== Dataset entries ==

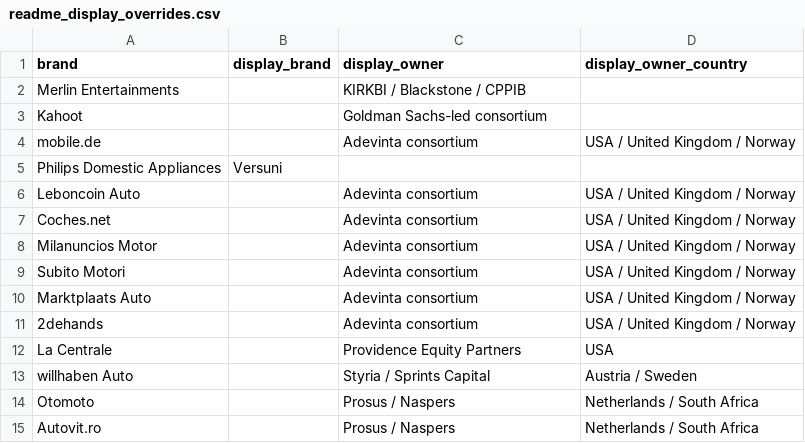
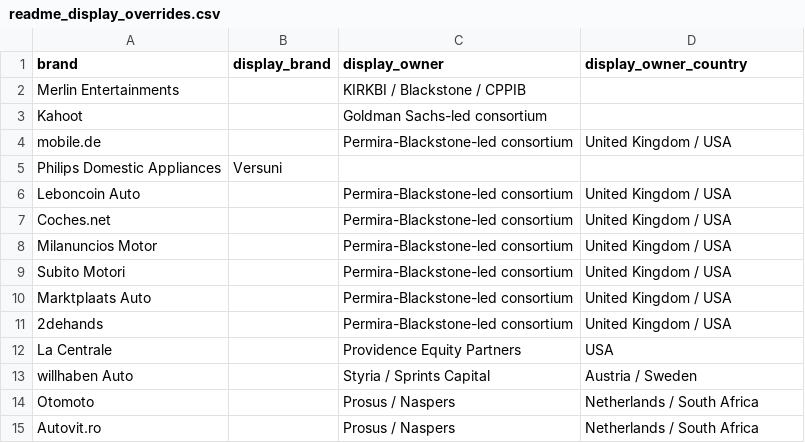
Before and after one commit to supersim123/eu-brand-transparency, a CSV file: data/readme_display_overrides.csv, drawn as a sheet.

```diff
--- a/data/readme_display_overrides.csv
+++ b/data/readme_display_overrides.csv
@@ -3,10 +3,10 @@ Merlin Entertainments,,KIRKBI / Blackstone / CPPIB,
 Kahoot,,Goldman Sachs-led consortium,
-mobile.de,,Adevinta consortium,USA / United Kingdom / Norway
+mobile.de,,Permira-Blackstone-led consortium,United Kingdom / USA
 Philips Domestic Appliances,Versuni,,
-Leboncoin Auto,,Adevinta consortium,USA / United Kingdom / Norway
-Coches.net,,Adevinta consortium,USA / United Kingdom / Norway
-Milanuncios Motor,,Adevinta consortium,USA / United Kingdom / Norway
-Subito Motori,,Adevinta consortium,USA / United Kingdom / Norway
-Marktplaats Auto,,Adevinta consortium,USA / United Kingdom / Norway
-2dehands,,Adevinta consortium,USA / United Kingdom / Norway
+Leboncoin Auto,,Permira-Blackstone-led consortium,United Kingdom / USA
+Coches.net,,Permira-Blackstone-led consortium,United Kingdom / USA
+Milanuncios Motor,,Permira-Blackstone-led consortium,United Kingdom / USA
+Subito Motori,,Permira-Blackstone-led consortium,United Kingdom / USA
+Marktplaats Auto,,Permira-Blackstone-led consortium,United Kingdom / USA
+2dehands,,Permira-Blackstone-led consortium,United Kingdom / USA
 La Centrale,,Providence Equity Partners,USA
```
Also changed, not shown: data/deals.csv, data/reviewed_deals.csv, 7 other files.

===

* [Task prompt] Give each record above back word for word, but carry over none of the pictures.

* [Exercise output]
Before and after one commit to supersim123/eu-brand-transparency, a CSV file: data/readme_display_overrides.csv, drawn as a sheet.

```diff
--- a/data/readme_display_overrides.csv
+++ b/data/readme_display_overrides.csv
@@ -3,10 +3,10 @@ Merlin Entertainments,,KIRKBI / Blackstone / CPPIB,
 Kahoot,,Goldman Sachs-led consortium,
-mobile.de,,Adevinta consortium,USA / United Kingdom / Norway
+mobile.de,,Permira-Blackstone-led consortium,United Kingdom / USA
 Philips Domestic Appliances,Versuni,,
-Leboncoin Auto,,Adevinta consortium,USA / United Kingdom / Norway
-Coches.net,,Adevinta consortium,USA / United Kingdom / Norway
-Milanuncios Motor,,Adevinta consortium,USA / United Kingdom / Norway
-Subito Motori,,Adevinta consortium,USA / United Kingdom / Norway
-Marktplaats Auto,,Adevinta consortium,USA / United Kingdom / Norway
-2dehands,,Adevinta consortium,USA / United Kingdom / Norway
+Leboncoin Auto,,Permira-Blackstone-led consortium,United Kingdom / USA
+Coches.net,,Permira-Blackstone-led consortium,United Kingdom / USA
+Milanuncios Motor,,Permira-Blackstone-led consortium,United Kingdom / USA
+Subito Motori,,Permira-Blackstone-led consortium,United Kingdom / USA
+Marktplaats Auto,,Permira-Blackstone-led consortium,United Kingdom / USA
+2dehands,,Permira-Blackstone-led consortium,United Kingdom / USA
 La Centrale,,Providence Equity Partners,USA
```
Also changed, not shown: data/deals.csv, data/reviewed_deals.csv, 7 other files.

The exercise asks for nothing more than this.